WORK TO COMPLETE: I need the lines below from the one with "participant GEM as SbkGemBenchmark" down to the one with "participant N2 as" reproduced exactly, both ends included, and nothing else.

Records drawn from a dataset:
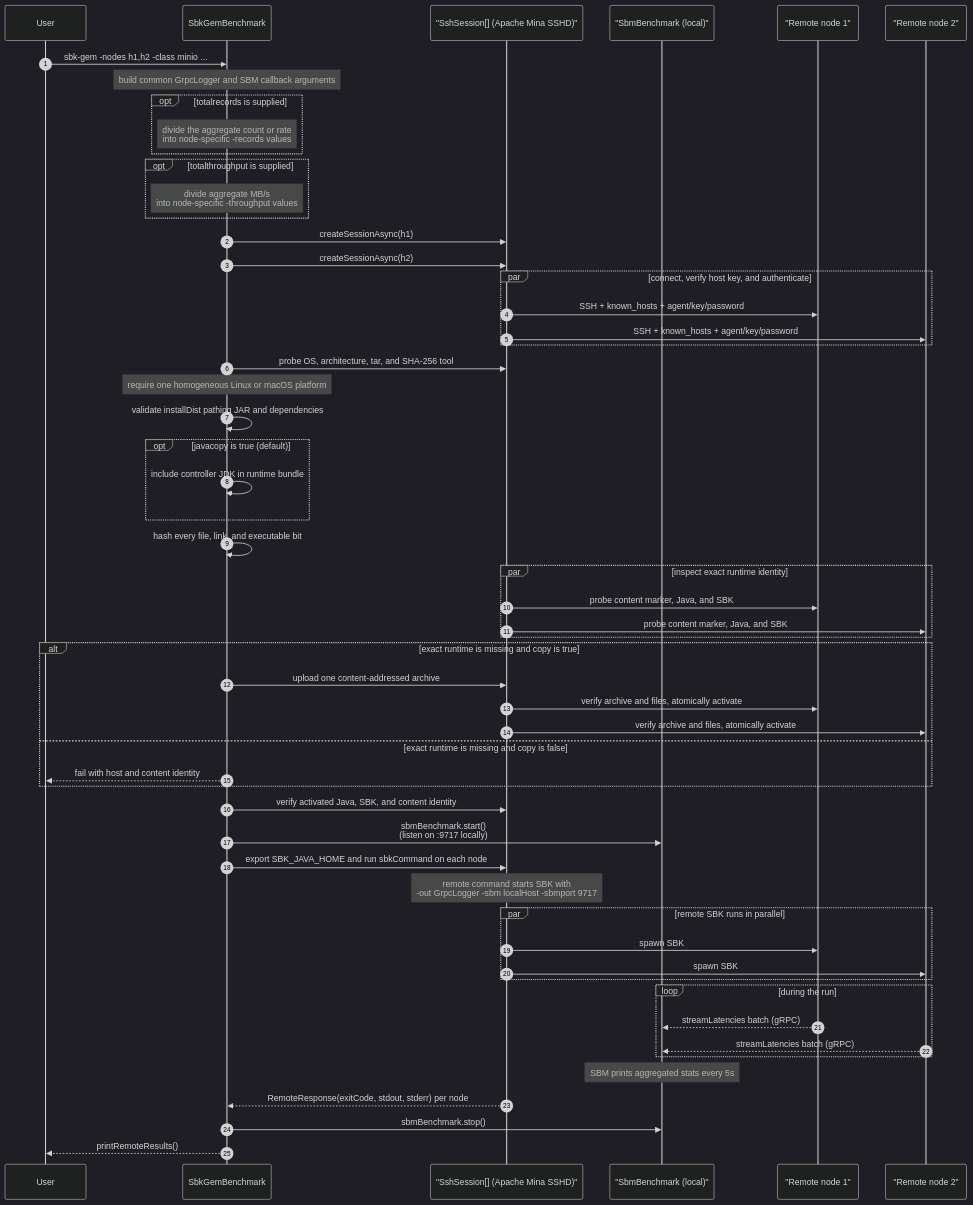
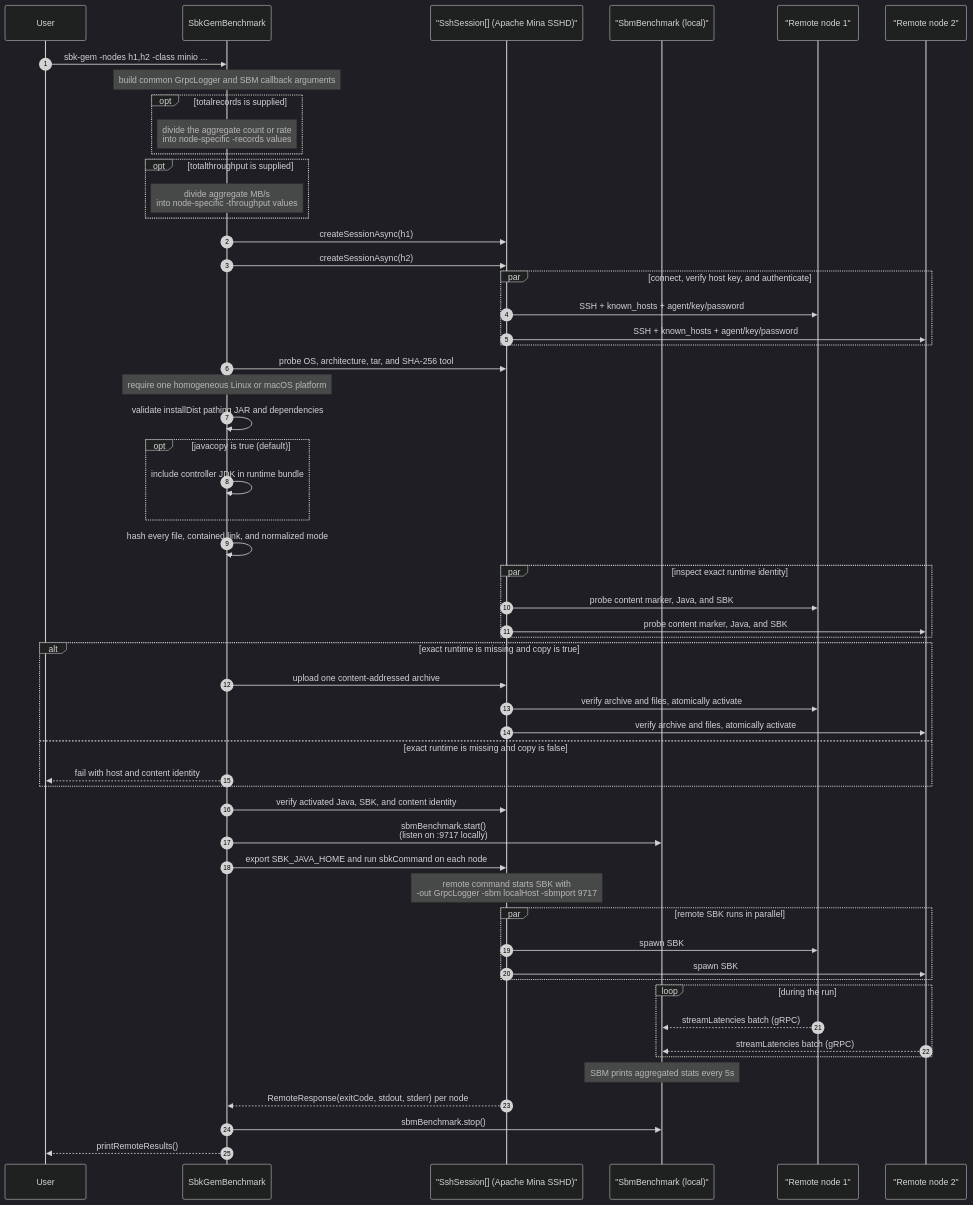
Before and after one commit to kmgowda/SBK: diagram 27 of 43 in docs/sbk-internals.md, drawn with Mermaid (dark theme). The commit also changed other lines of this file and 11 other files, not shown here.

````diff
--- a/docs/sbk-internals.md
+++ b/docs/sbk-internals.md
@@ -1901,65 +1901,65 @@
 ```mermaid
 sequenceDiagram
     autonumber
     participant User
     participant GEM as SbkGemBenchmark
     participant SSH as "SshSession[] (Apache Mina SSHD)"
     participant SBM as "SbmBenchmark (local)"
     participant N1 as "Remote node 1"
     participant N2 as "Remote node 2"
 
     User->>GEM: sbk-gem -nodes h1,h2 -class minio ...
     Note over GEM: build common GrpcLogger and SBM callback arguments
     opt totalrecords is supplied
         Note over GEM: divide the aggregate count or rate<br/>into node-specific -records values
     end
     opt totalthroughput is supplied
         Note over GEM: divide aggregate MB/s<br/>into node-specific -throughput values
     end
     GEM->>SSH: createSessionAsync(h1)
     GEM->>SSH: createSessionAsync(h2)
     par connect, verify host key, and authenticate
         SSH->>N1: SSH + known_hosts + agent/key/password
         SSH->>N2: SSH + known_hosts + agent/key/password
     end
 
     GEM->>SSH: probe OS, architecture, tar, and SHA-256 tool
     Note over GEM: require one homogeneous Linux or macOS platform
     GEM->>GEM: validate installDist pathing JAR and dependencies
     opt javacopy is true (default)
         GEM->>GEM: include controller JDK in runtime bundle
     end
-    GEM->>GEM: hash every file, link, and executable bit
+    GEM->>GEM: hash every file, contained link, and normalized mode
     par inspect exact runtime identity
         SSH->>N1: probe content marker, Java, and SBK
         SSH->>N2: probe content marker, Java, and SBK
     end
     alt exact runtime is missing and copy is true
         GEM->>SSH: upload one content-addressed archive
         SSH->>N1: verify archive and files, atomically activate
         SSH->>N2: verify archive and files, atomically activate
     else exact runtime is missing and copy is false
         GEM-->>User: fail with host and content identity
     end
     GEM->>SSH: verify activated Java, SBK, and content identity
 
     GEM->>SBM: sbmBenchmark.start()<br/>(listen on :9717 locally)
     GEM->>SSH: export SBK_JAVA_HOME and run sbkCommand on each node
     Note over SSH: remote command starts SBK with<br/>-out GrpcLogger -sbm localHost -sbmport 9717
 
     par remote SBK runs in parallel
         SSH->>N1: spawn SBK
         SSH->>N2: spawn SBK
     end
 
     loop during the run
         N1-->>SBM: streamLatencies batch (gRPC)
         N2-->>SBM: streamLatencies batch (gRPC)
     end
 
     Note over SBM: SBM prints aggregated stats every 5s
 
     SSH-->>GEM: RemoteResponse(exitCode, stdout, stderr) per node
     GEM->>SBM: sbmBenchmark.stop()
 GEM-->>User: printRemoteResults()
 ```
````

ANSWER SPACE:
     participant GEM as SbkGemBenchmark
     participant SSH as "SshSession[] (Apache Mina SSHD)"
     participant SBM as "SbmBenchmark (local)"
     participant N1 as "Remote node 1"
     participant N2 as "Remote node 2"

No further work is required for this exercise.